Young adult literature can be edgy and even controversial, but it seems that it is exactly this that teens are drawn to. I did not shy away from tough topics in multicultural Latino literature because edginess seemed to be the best way to really explore the Latino adolescent experience in an authentic way. The most frustrating part for me was discovering the lack of Dominican and Puerto Rican works. After all, Puerto Rico is part of this country and the biggest Latino group in the United States after Mexico (Naidoo 20), so it’s hard to understand how this could be possible. In this respect, it is additional evidence of how people of color continue to not be adequately represented or included in children’s literature.
Children’s Literature Comprehensive Database. Accessed April 1, 2014. http://www.clcd.com.ezproxy.library.wisc.edu/
¡Colorín Colorado! Accessed April 3, 2014. http://www.colorincolorado.org/
“The Cooperative Children’s Book Center (CCBC) Advanced Book Search.” Cooperative Children’s Book Center. Accessed April 1, 2014. http://ccbc.education.wisc.edu/booksearch/advanced.asp
Day, Frances Ann. “Evaluating Books for Bias.” Latina and Latino Voices in Literature for Children and Teenagers. Portsmouth, NH: Heinemann, 1997.
“Hispanic Heritage.” All About Adolescent Literacy: Resources for Parents and Educators of Kids in Grades 4-12. http://www.adlit.org/books/c819/
“Hispanic Heritage Month.” Rich in Color. Last modified September 24, 2013. http://richincolor.com/2013/09/hispanic-heritage-month/
Naidoo, Jamie Campbell, ed. Celebrating Cuentos: Promoting Latino Children’s Literature and Literacy in Classrooms and Libraries. Santa Barbara, CA: Libraries Unlimited, 2011.
Pon, Cindy, and Malinda Lo. Diversity in YA. http://www.diversityinya.com/ Accessed April 3, 2014.
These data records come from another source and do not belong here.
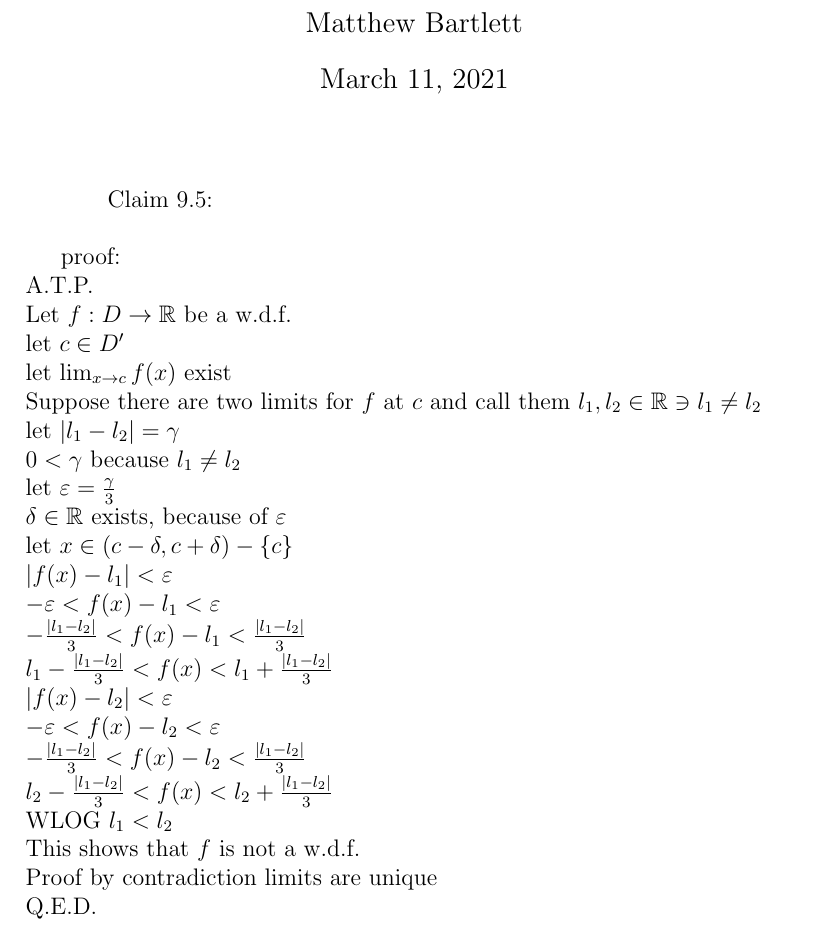
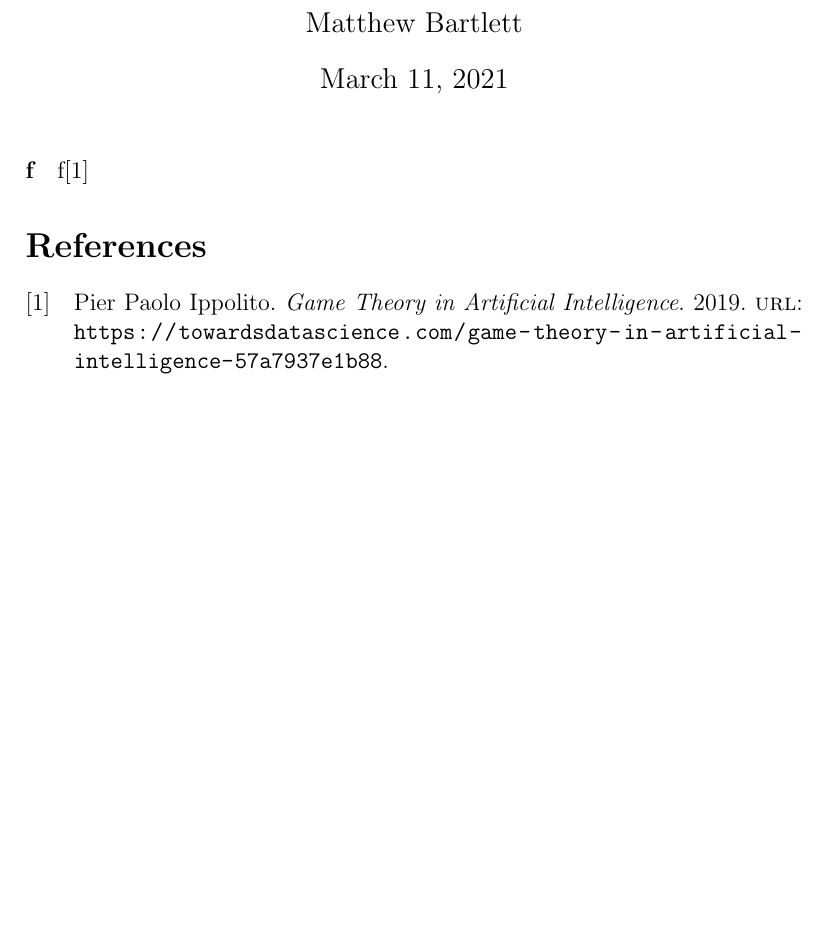
Before and after one commit to CTHULHU-Jesus/CSC385, a LaTeX document (reserch.tex): part of the page, cut so that both start at the same text, the shorter picture padded with empty space. Compiled offline with pdfLaTeX.

Commit message:
added biblyography

```diff
--- a/reserch.tex
+++ b/reserch.tex
@@ -1,6 +1,14 @@
 \documentclass[12pt]{article}
 
 \usepackage{amssymb,amsmath,afterpage}
+\usepackage[english]{babel}
+\usepackage[
+    backend=biber,
+    style=numeric,
+    citestyle=ieee,
+  ]{biblatex}
+
+\addbibresource{ref.bib}
 
 \begin{document}
 	\author{Matthew Bartlett}
@@ -8,38 +16,16 @@
 	\date{\today}
 	\maketitle
 
-	\null\qquad Claim 9.5:\\
+	% Introduction
 
+	% Body
+	\begin{paragraph}
+		ff\cite{GameTheory}
+	\end{paragraph}
 
+	% Conclusion
 
-	proof:\\
-		A.T.P.\\
-		Let $f:D\rightarrow\mathbb{R}$ be a w.d.f.\\
-		let $c\in D'$\\
-		let $\lim_{x\rightarrow c}f(x)$ exist\\
-		Suppose there are two limits for $f$ at $c$ and call them $l_1,l_2\in\mathbb{R}\ni l_1\neq l_2$\\
-		let $|l_1-l_2|=\gamma$\\
-		$0<\gamma$ because $l_1\neq l_2$\\
-		let $\varepsilon=\frac{\gamma}{3}$\\
-		$\delta\in\mathbb{R}$ exists, because of $\varepsilon$\\
-		let $x\in(c-\delta,c+\delta)-\{c\}$\\
-		$|f(x)-l_1|<\varepsilon$\\
-		$-\varepsilon<f(x)-l_1<\varepsilon$\\
-		$-\frac{|l_1-l_2|}{3}<f(x)-l_1<\frac{|l_1-l_2|}{3}$\\
-		$l_1-\frac{|l_1-l_2|}{3}<f(x)<l_1+\frac{|l_1-l_2|}{3}$\\
-		$|f(x)-l_2|<\varepsilon$\\
-		$-\varepsilon<f(x)-l_2<\varepsilon$\\
-		$-\frac{|l_1-l_2|}{3}<f(x)-l_2<\frac{|l_1-l_2|}{3}$\\
-		$l_2-\frac{|l_1-l_2|}{3}<f(x)<l_2+\frac{|l_1-l_2|}{3}$\\
-		WLOG $l_1<l_2$\\
-		%$-\varepsilon<f(x)-l_1<f(x)-l_2<\varepsilon$\\
-		%$-\frac{\gamma}{3}<f(x)-l_1<f(x)-l_2< \frac{\gamma}{3}$\\
-		%$-\frac{\gamma}{3}-f(x)<-l_1<-l_2< \frac{\gamma}{3}-f(x)$\\
-		%$-\frac{|l_1-l_2|}{3}-f(x)<-l_1<-l_2< \frac{|l_1-l_2|}{3}-f(x)$\\
-		%$-\frac{|l_1-l_2|}{3}-f(x)+l_1<0<l_1-l_2< \frac{|l_1-l_2|}{3}-f(x)+l_1$\\
-		%$0<|l_1-l_2|<|\frac{|l_1-l_2|}{3}-f(x)+l_1|$\\
-		%$0<|l_1-l_2|<|\frac{|l_1-l_2|}{3}+l_1-f(x)|$\\
-		This shows that $f$ is not a w.d.f.\\
-		Proof by contradiction limits are unique\\
-		Q.E.D.
+	% References
+	\printbibliography{}
+
 \end{document}
```
Also changed, not shown: ref.bib (added, +15 -0 lines), 2 other files.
Schliesman, Megan, Kathleen T. Horning and Merri V. Lindgren. “30 Multicultural Books Every Teen Should Know.” Cooperative Children’s Book Center. Last modified 2012. http://ccbc.education.wisc.edu/books/detailListBooks.asp?idBookLists=253